What is the season of Epiphany?
Epiphany is the season between Christmas and Lent. It begins with the celebration of the day of Epiphany, the arrival of the Magi in Bethlehem, where they found the answer to the question, “Where is He who is born King of the Jews?”. The season is one where we behold Jesus’ life and miracles, the revelation of “The Word made flesh” in our midst.
What does Epiphany mean to our worship?
Our worship is a celebration of the presence of Jesus among us. Epiphany reminds us of the impact of His life on our lives, and those of believers everywhere. We celebrate His Baptism and our own. We take comfort in His overcoming the temptations of Satan, and the grace He gives us in our struggle with temptation. We celebrate his miraculous blessings to those in His day, and the continuous miracle of grace and faith that He continues in us.
What does the Bible say about Epiphany?
Scripture is our source of the events and miracles we celebrate during the Epiphany season. Jesus’ baptism, fight with Satan, miracles and teachings lead all people to the solution of where to find God and what God has done for us. He showed that He is God and man, so that we would know His death and resurrection was God’s plan for our salvation.
We don’t get to sing Epiphany hymns for long, so make the most of it. Some suggestions from Lutheran Service Book include 394, 396, 397, 398, 399, 400, 412.
Talk to your family about the possibility of letting you in the house. How would they know it is you? What are some things that they would use to positively know it is you. Epiphany is a time when we focus on things that identified Jesus as God our Savior. He fulfilled Scripture by the things He said and did, showing He is God, the promised Messiah. When we get to Lent/Easter and the story of salvation, we know this is God saving us.
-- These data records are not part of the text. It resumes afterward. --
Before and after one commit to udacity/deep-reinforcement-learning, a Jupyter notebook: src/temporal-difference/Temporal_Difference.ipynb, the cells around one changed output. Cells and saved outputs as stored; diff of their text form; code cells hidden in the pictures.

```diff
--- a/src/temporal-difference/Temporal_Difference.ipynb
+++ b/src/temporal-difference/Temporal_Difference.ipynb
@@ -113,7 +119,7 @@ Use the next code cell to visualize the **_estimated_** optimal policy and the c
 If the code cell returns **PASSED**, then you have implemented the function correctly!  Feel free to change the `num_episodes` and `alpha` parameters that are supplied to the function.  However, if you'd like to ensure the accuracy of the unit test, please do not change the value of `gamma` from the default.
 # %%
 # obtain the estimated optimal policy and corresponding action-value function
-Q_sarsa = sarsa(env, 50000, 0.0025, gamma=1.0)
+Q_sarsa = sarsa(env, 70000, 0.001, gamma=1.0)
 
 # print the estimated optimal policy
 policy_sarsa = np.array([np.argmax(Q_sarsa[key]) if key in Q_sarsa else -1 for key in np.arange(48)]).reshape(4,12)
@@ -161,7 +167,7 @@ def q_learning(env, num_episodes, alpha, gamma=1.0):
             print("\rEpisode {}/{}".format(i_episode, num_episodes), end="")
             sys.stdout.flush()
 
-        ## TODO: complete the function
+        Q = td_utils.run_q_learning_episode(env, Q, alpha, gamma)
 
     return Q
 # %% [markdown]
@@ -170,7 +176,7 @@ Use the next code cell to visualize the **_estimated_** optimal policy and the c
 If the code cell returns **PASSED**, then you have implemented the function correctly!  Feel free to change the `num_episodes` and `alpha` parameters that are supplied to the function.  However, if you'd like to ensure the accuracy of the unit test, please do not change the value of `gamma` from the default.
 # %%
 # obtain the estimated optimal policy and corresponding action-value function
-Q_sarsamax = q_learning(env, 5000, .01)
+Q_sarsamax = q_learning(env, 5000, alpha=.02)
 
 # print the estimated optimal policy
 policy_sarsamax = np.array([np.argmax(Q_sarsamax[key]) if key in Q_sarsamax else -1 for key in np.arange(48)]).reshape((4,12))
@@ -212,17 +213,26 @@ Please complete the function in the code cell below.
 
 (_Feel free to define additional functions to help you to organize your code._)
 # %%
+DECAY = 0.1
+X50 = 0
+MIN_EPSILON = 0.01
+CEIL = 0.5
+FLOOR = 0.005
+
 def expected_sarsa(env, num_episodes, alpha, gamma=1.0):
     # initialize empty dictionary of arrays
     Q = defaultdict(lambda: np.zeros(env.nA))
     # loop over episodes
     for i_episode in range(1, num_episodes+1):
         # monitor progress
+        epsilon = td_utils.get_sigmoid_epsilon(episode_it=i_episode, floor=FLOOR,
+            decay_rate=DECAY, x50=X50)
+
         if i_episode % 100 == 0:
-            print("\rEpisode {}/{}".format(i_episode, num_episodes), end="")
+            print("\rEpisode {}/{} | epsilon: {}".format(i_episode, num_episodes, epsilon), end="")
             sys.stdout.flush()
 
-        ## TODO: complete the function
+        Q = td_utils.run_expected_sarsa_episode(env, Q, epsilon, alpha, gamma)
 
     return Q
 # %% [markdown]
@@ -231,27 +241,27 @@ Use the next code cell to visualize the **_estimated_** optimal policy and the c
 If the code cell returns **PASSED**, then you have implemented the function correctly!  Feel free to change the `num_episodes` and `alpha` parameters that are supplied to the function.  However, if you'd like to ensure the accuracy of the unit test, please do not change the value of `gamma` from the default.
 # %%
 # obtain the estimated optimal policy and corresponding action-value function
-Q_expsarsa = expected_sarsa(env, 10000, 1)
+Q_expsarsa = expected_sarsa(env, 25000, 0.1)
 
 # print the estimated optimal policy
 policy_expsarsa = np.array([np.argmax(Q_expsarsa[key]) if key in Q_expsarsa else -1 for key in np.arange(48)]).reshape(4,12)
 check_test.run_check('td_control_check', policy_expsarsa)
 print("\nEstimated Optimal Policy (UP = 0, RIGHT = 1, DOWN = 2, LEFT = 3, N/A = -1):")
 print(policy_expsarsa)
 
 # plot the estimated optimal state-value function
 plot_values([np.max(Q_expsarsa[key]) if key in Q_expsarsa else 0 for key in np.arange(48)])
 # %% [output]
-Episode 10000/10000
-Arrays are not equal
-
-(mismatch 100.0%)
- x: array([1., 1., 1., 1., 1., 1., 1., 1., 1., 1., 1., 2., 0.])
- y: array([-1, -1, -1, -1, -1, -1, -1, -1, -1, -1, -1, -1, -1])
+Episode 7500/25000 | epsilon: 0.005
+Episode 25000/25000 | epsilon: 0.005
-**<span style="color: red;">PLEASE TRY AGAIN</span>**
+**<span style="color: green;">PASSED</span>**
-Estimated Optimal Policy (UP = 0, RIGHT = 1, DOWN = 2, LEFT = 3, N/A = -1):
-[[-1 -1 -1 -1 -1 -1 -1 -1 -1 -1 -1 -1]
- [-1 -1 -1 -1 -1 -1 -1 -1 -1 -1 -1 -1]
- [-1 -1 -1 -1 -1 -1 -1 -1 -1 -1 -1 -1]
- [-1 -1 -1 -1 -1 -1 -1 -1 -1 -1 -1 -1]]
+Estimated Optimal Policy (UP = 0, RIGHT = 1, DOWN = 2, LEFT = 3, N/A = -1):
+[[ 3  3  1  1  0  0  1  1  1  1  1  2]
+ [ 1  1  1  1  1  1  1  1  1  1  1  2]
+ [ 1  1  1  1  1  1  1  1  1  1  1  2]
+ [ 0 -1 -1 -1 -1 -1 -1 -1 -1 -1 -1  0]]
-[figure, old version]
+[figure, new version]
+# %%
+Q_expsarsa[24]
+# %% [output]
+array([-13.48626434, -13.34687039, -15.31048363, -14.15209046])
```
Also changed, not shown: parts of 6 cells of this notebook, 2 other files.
Jesus, once with sinners numbered, full obedience was Your path; You by death, have consecrated water in this saving bath; dying to the sin of Adam, rising to a life of grace; we are counted with the righteous, over us the cross You trace. (Lutheran Service Book 405, v 4)